What the task requires =
All lines of the records below that contain the word "ActionResolver" must be listed.

*** Opening of Data to examine ***

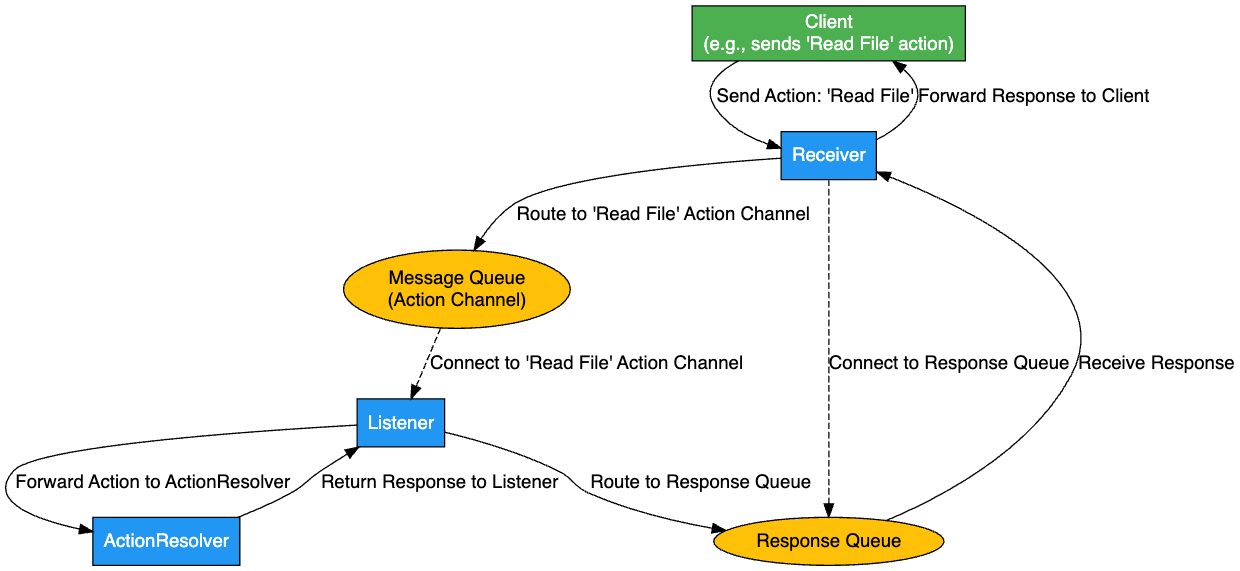
The Graphviz diagram assets/arch_1.png in wabee-ai/agenet, before a commit. Its source is kept beside it as assets/arch_1.dot. The source it was exported from:
```dot
digraph MacroArchitecture {
    rankdir=TB;  // Top-to-Bottom layout

    graph [fontname="Helvetica", fontsize=12];
    node [shape=box, style=filled, fontcolor=white, fontname="Helvetica"];
    edge [fontname="Helvetica"];

    Client [label="Client\n(e.g., sends 'Read File' action)", fillcolor="#4CAF50"];
    Receiver [label="Receiver", fillcolor="#2196F3"];
    Listener [label="Listener", fillcolor="#2196F3"];
    ActionResolver [label="ActionResolver", fillcolor="#2196F3"];

    MessageQueue [label="Message Queue\n(Action Channel)", shape=ellipse, fillcolor="#FFC107", fontcolor=black];
    ResponseQueue [label="Response Queue", shape=ellipse, fillcolor="#FFC107", fontcolor=black];

    Client -> Receiver [label="Send Action: 'Read File'"];
    Receiver -> MessageQueue [label="Route to 'Read File' Action Channel"];

    Receiver -> ResponseQueue [style=dashed, label="Connect to Response Queue"];
    MessageQueue -> Listener [style=dashed, label="Connect to 'Read File' Action Channel"];

    Listener -> ActionResolver [label="Forward Action to ActionResolver"];
    ActionResolver -> Listener [label="Return Response to Listener"];
    Listener -> ResponseQueue [label="Route to Response Queue"];
    ResponseQueue -> Receiver [label="Receive Response"];
    Receiver -> Client [label="Forward Response to Client"];
}
```
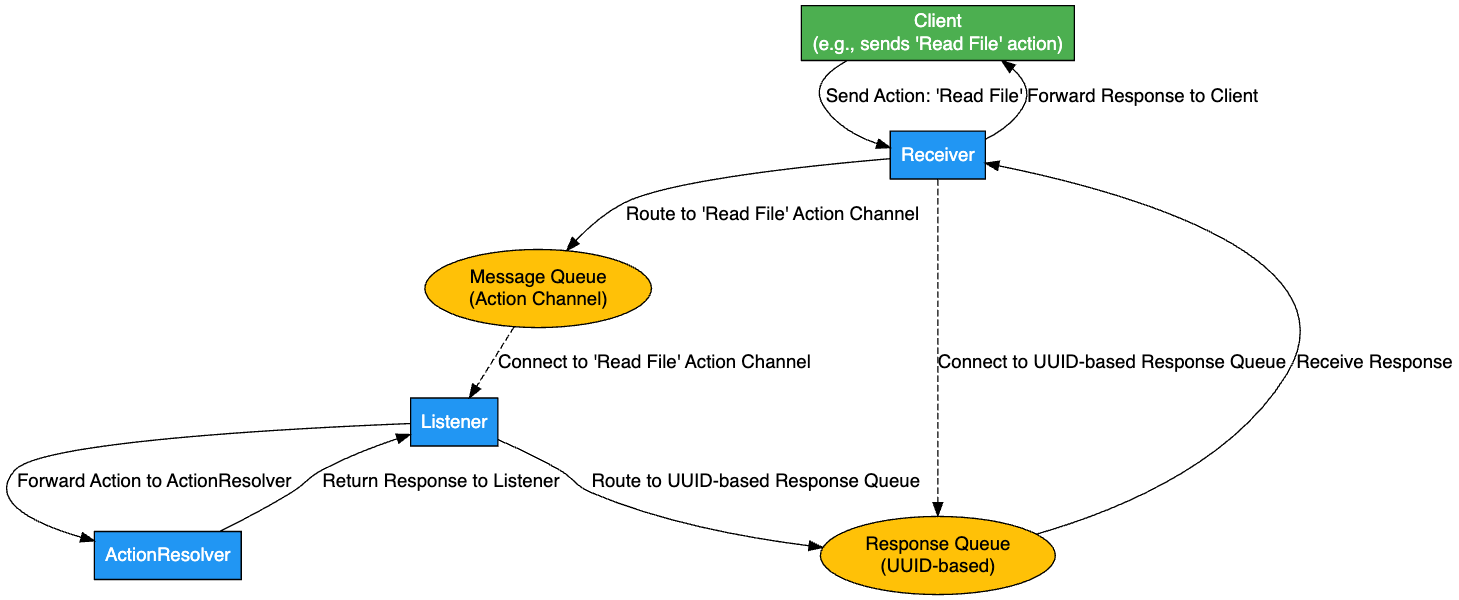
After the commit.

Commit message:
Update message and response queue labels in architecture diagram

The commit updates the labels for the "Response Queue" to include UUID-based information, reflecting changes in how responses are handled within the system. Additionally, it modifies the README.md file to describe the revised flow of actions and responses in more detail.

What changed in the source:
```diff
@@ -11,17 +11,17 @@
     ActionResolver [label="ActionResolver", fillcolor="#2196F3"];
 
     MessageQueue [label="Message Queue\n(Action Channel)", shape=ellipse, fillcolor="#FFC107", fontcolor=black];
-    ResponseQueue [label="Response Queue", shape=ellipse, fillcolor="#FFC107", fontcolor=black];
+    ResponseQueue [label="Response Queue\n(UUID-based)", shape=ellipse, fillcolor="#FFC107", fontcolor=black];
 
     Client -> Receiver [label="Send Action: 'Read File'"];
     Receiver -> MessageQueue [label="Route to 'Read File' Action Channel"];
 
-    Receiver -> ResponseQueue [style=dashed, label="Connect to Response Queue"];
+    Receiver -> ResponseQueue [style=dashed, label="Connect to UUID-based Response Queue"];
     MessageQueue -> Listener [style=dashed, label="Connect to 'Read File' Action Channel"];
 
     Listener -> ActionResolver [label="Forward Action to ActionResolver"];
     ActionResolver -> Listener [label="Return Response to Listener"];
-    Listener -> ResponseQueue [label="Route to Response Queue"];
+    Listener -> ResponseQueue [label="Route to UUID-based Response Queue"];
     ResponseQueue -> Receiver [label="Receive Response"];
     Receiver -> Client [label="Forward Response to Client"];
 }
```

*** Close of Data to examine ***

Written response =
    ActionResolver [label="ActionResolver", fillcolor="#2196F3"];
    Listener -> ActionResolver [label="Forward Action to ActionResolver"];
    ActionResolver -> Listener [label="Return Response to Listener"];
     ActionResolver [label="ActionResolver", fillcolor="#2196F3"];
     Listener -> ActionResolver [label="Forward Action to ActionResolver"];
     ActionResolver -> Listener [label="Return Response to Listener"];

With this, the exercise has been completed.